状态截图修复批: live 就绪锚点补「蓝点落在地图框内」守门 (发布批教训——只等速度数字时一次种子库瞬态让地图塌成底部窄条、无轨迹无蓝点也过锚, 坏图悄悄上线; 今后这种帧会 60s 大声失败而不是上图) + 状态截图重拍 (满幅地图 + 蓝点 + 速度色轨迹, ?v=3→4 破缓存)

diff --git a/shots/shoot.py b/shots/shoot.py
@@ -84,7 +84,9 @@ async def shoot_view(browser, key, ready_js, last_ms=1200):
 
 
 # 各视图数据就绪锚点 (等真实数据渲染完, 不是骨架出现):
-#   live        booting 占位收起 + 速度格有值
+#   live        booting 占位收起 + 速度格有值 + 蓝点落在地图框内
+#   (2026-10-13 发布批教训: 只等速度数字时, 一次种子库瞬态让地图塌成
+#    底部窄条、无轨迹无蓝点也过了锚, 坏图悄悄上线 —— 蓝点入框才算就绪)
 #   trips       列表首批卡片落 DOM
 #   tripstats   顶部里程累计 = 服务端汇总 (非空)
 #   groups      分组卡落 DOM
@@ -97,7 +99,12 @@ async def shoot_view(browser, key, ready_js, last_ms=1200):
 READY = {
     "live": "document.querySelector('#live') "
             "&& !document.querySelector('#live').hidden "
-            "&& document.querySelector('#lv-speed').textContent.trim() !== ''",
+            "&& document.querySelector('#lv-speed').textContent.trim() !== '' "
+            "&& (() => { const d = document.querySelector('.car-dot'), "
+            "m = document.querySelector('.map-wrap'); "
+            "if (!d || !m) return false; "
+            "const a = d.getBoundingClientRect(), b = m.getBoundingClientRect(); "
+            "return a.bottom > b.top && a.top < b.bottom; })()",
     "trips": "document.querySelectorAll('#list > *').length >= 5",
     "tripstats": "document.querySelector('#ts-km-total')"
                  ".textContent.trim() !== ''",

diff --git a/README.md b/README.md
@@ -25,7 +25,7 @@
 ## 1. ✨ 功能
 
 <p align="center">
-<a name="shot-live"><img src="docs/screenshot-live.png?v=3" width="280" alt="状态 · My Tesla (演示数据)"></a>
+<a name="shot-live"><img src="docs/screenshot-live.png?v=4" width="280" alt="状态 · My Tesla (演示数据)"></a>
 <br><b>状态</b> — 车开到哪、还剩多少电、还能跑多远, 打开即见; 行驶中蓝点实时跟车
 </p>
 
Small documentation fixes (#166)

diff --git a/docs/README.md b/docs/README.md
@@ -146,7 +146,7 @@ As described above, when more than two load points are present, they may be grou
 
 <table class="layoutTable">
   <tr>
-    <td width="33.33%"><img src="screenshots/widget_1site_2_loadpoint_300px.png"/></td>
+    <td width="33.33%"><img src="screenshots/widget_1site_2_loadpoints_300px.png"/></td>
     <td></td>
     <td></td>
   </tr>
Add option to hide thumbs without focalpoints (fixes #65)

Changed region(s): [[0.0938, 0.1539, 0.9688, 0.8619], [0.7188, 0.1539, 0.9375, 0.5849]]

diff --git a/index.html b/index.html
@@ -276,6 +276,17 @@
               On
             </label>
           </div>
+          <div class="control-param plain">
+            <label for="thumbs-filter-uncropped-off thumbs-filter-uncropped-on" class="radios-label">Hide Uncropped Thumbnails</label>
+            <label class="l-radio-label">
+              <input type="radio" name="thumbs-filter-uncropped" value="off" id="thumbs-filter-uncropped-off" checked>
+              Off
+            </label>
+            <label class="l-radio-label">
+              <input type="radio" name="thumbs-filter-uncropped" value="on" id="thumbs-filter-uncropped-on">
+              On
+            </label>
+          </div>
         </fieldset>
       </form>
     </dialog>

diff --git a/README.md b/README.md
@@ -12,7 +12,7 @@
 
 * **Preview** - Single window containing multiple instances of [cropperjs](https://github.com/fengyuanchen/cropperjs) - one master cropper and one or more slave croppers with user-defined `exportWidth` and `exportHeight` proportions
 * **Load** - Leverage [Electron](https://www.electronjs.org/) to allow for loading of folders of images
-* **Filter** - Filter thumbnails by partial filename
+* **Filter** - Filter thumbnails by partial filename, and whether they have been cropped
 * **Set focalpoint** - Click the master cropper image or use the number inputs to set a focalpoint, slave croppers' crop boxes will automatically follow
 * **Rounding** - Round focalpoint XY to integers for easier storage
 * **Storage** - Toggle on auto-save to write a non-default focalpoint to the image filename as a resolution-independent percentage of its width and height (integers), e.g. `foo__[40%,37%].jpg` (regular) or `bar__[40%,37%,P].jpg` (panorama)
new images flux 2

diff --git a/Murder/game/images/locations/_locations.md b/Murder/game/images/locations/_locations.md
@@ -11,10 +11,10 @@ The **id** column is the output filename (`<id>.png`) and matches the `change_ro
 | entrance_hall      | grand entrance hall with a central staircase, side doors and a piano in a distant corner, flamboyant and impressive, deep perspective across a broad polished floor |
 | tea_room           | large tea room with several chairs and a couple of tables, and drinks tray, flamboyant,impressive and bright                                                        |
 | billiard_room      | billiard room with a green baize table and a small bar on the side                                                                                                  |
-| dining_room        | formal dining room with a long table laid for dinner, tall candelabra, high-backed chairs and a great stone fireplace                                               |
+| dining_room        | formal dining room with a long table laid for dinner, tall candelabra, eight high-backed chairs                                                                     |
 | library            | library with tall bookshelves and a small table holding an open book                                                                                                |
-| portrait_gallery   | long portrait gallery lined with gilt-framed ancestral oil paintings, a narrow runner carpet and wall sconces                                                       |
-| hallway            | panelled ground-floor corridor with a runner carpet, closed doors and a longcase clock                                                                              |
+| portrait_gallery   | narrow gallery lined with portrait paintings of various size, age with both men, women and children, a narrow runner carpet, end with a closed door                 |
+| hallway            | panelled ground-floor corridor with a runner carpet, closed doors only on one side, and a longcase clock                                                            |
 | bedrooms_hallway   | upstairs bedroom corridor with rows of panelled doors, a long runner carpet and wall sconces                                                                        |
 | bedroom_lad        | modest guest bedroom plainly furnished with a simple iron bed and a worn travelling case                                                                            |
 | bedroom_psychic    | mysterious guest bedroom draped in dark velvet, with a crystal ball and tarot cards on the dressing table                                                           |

--------------------------------

Every entry shown above should be written out again without a single difference.

状态截图修复批: live 就绪锚点补「蓝点落在地图框内」守门 (发布批教训——只等速度数字时一次种子库瞬态让地图塌成底部窄条、无轨迹无蓝点也过锚, 坏图悄悄上线; 今后这种帧会 60s 大声失败而不是上图) + 状态截图重拍 (满幅地图 + 蓝点 + 速度色轨迹, ?v=3→4 破缓存)

diff --git a/shots/shoot.py b/shots/shoot.py
@@ -84,7 +84,9 @@ async def shoot_view(browser, key, ready_js, last_ms=1200):
 
 
 # 各视图数据就绪锚点 (等真实数据渲染完, 不是骨架出现):
-#   live        booting 占位收起 + 速度格有值
+#   live        booting 占位收起 + 速度格有值 + 蓝点落在地图框内
+#   (2026-10-13 发布批教训: 只等速度数字时, 一次种子库瞬态让地图塌成
+#    底部窄条、无轨迹无蓝点也过了锚, 坏图悄悄上线 —— 蓝点入框才算就绪)
 #   trips       列表首批卡片落 DOM
 #   tripstats   顶部里程累计 = 服务端汇总 (非空)
 #   groups      分组卡落 DOM
@@ -97,7 +99,12 @@ async def shoot_view(browser, key, ready_js, last_ms=1200):
 READY = {
     "live": "document.querySelector('#live') "
             "&& !document.querySelector('#live').hidden "
-            "&& document.querySelector('#lv-speed').textContent.trim() !== ''",
+            "&& document.querySelector('#lv-speed').textContent.trim() !== '' "
+            "&& (() => { const d = document.querySelector('.car-dot'), "
+            "m = document.querySelector('.map-wrap'); "
+            "if (!d || !m) return false; "
+            "const a = d.getBoundingClientRect(), b = m.getBoundingClientRect(); "
+            "return a.bottom > b.top && a.top < b.bottom; })()",
     "trips": "document.querySelectorAll('#list > *').length >= 5",
     "tripstats": "document.querySelector('#ts-km-total')"
                  ".textContent.trim() !== ''",

diff --git a/README.md b/README.md
@@ -25,7 +25,7 @@
 ## 1. ✨ 功能
 
 <p align="center">
-<a name="shot-live"><img src="docs/screenshot-live.png?v=3" width="280" alt="状态 · My Tesla (演示数据)"></a>
+<a name="shot-live"><img src="docs/screenshot-live.png?v=4" width="280" alt="状态 · My Tesla (演示数据)"></a>
 <br><b>状态</b> — 车开到哪、还剩多少电、还能跑多远, 打开即见; 行驶中蓝点实时跟车
 </p>
 
Small documentation fixes (#166)

diff --git a/docs/README.md b/docs/README.md
@@ -146,7 +146,7 @@ As described above, when more than two load points are present, they may be grou
 
 <table class="layoutTable">
   <tr>
-    <td width="33.33%"><img src="screenshots/widget_1site_2_loadpoint_300px.png"/></td>
+    <td width="33.33%"><img src="screenshots/widget_1site_2_loadpoints_300px.png"/></td>
     <td></td>
     <td></td>
   </tr>
Add option to hide thumbs without focalpoints (fixes #65)

Changed region(s): [[0.0938, 0.1539, 0.9688, 0.8619], [0.7188, 0.1539, 0.9375, 0.5849]]

diff --git a/index.html b/index.html
@@ -276,6 +276,17 @@
               On
             </label>
           </div>
+          <div class="control-param plain">
+            <label for="thumbs-filter-uncropped-off thumbs-filter-uncropped-on" class="radios-label">Hide Uncropped Thumbnails</label>
+            <label class="l-radio-label">
+              <input type="radio" name="thumbs-filter-uncropped" value="off" id="thumbs-filter-uncropped-off" checked>
+              Off
+            </label>
+            <label class="l-radio-label">
+              <input type="radio" name="thumbs-filter-uncropped" value="on" id="thumbs-filter-uncropped-on">
+              On
+            </label>
+          </div>
         </fieldset>
       </form>
     </dialog>

diff --git a/README.md b/README.md
@@ -12,7 +12,7 @@
 
 * **Preview** - Single window containing multiple instances of [cropperjs](https://github.com/fengyuanchen/cropperjs) - one master cropper and one or more slave croppers with user-defined `exportWidth` and `exportHeight` proportions
 * **Load** - Leverage [Electron](https://www.electronjs.org/) to allow for loading of folders of images
-* **Filter** - Filter thumbnails by partial filename
+* **Filter** - Filter thumbnails by partial filename, and whether they have been cropped
 * **Set focalpoint** - Click the master cropper image or use the number inputs to set a focalpoint, slave croppers' crop boxes will automatically follow
 * **Rounding** - Round focalpoint XY to integers for easier storage
 * **Storage** - Toggle on auto-save to write a non-default focalpoint to the image filename as a resolution-independent percentage of its width and height (integers), e.g. `foo__[40%,37%].jpg` (regular) or `bar__[40%,37%,P].jpg` (panorama)
new images flux 2

diff --git a/Murder/game/images/locations/_locations.md b/Murder/game/images/locations/_locations.md
@@ -11,10 +11,10 @@ The **id** column is the output filename (`<id>.png`) and matches the `change_ro
 | entrance_hall      | grand entrance hall with a central staircase, side doors and a piano in a distant corner, flamboyant and impressive, deep perspective across a broad polished floor |
 | tea_room           | large tea room with several chairs and a couple of tables, and drinks tray, flamboyant,impressive and bright                                                        |
 | billiard_room      | billiard room with a green baize table and a small bar on the side                                                                                                  |
-| dining_room        | formal dining room with a long table laid for dinner, tall candelabra, high-backed chairs and a great stone fireplace                                               |
+| dining_room        | formal dining room with a long table laid for dinner, tall candelabra, eight high-backed chairs                                                                     |
 | library            | library with tall bookshelves and a small table holding an open book                                                                                                |
-| portrait_gallery   | long portrait gallery lined with gilt-framed ancestral oil paintings, a narrow runner carpet and wall sconces                                                       |
-| hallway            | panelled ground-floor corridor with a runner carpet, closed doors and a longcase clock                                                                              |
+| portrait_gallery   | narrow gallery lined with portrait paintings of various size, age with both men, women and children, a narrow runner carpet, end with a closed door                 |
+| hallway            | panelled ground-floor corridor with a runner carpet, closed doors only on one side, and a longcase clock                                                            |
 | bedrooms_hallway   | upstairs bedroom corridor with rows of panelled doors, a long runner carpet and wall sconces                                                                        |
 | bedroom_lad        | modest guest bedroom plainly furnished with a simple iron bed and a worn travelling case                                                                            |
 | bedroom_psychic    | mysterious guest bedroom draped in dark velvet, with a crystal ball and tarot cards on the dressing table                                                           |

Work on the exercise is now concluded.